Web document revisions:
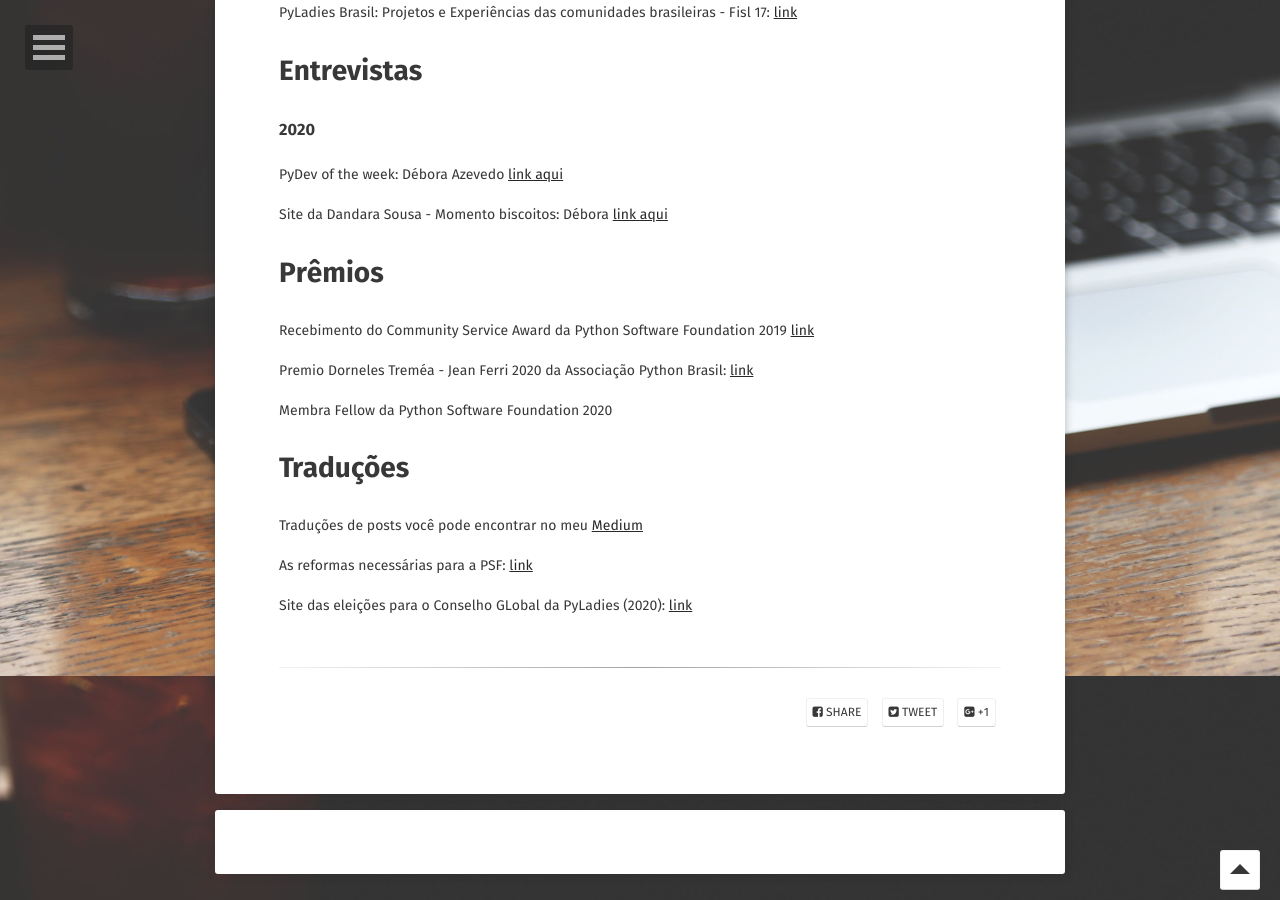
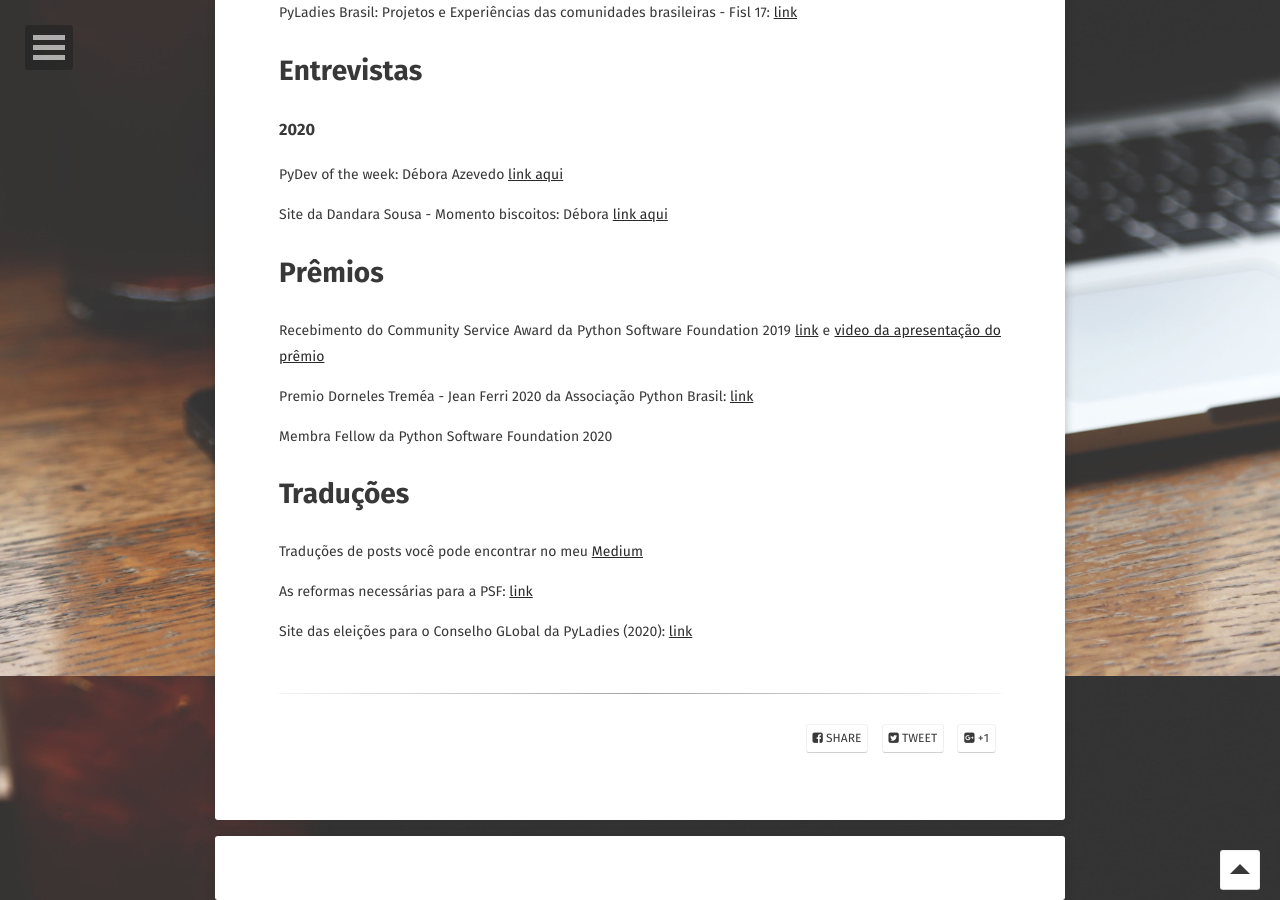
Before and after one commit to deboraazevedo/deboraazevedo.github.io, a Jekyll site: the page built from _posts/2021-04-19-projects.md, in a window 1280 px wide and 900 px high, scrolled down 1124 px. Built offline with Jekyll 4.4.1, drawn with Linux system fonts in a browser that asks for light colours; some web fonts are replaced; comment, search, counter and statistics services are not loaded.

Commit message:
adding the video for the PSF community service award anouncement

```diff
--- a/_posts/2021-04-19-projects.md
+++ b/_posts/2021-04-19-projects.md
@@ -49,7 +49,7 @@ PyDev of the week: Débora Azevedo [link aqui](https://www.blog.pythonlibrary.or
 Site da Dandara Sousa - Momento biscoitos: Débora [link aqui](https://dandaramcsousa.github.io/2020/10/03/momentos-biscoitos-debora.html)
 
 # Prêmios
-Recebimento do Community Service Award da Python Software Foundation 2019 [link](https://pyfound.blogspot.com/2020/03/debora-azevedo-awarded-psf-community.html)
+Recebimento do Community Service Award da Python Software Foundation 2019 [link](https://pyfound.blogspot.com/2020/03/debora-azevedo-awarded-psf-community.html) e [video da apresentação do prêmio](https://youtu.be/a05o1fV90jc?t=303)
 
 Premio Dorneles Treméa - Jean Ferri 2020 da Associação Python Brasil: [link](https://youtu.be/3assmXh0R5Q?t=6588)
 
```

** Problem statement **
An exact copy of the lines from the one containing "adding the video" through the end of the entries is required, and nothing beyond them.

** Response to the exercise **
adding the video for the PSF community service award anouncement

```diff
--- a/_posts/2021-04-19-projects.md
+++ b/_posts/2021-04-19-projects.md
@@ -49,7 +49,7 @@ PyDev of the week: Débora Azevedo [link aqui](https://www.blog.pythonlibrary.or
 Site da Dandara Sousa - Momento biscoitos: Débora [link aqui](https://dandaramcsousa.github.io/2020/10/03/momentos-biscoitos-debora.html)
 
 # Prêmios
-Recebimento do Community Service Award da Python Software Foundation 2019 [link](https://pyfound.blogspot.com/2020/03/debora-azevedo-awarded-psf-community.html)
+Recebimento do Community Service Award da Python Software Foundation 2019 [link](https://pyfound.blogspot.com/2020/03/debora-azevedo-awarded-psf-community.html) e [video da apresentação do prêmio](https://youtu.be/a05o1fV90jc?t=303)
 
 Premio Dorneles Treméa - Jean Ferri 2020 da Associação Python Brasil: [link](https://youtu.be/3assmXh0R5Q?t=6588)
 
```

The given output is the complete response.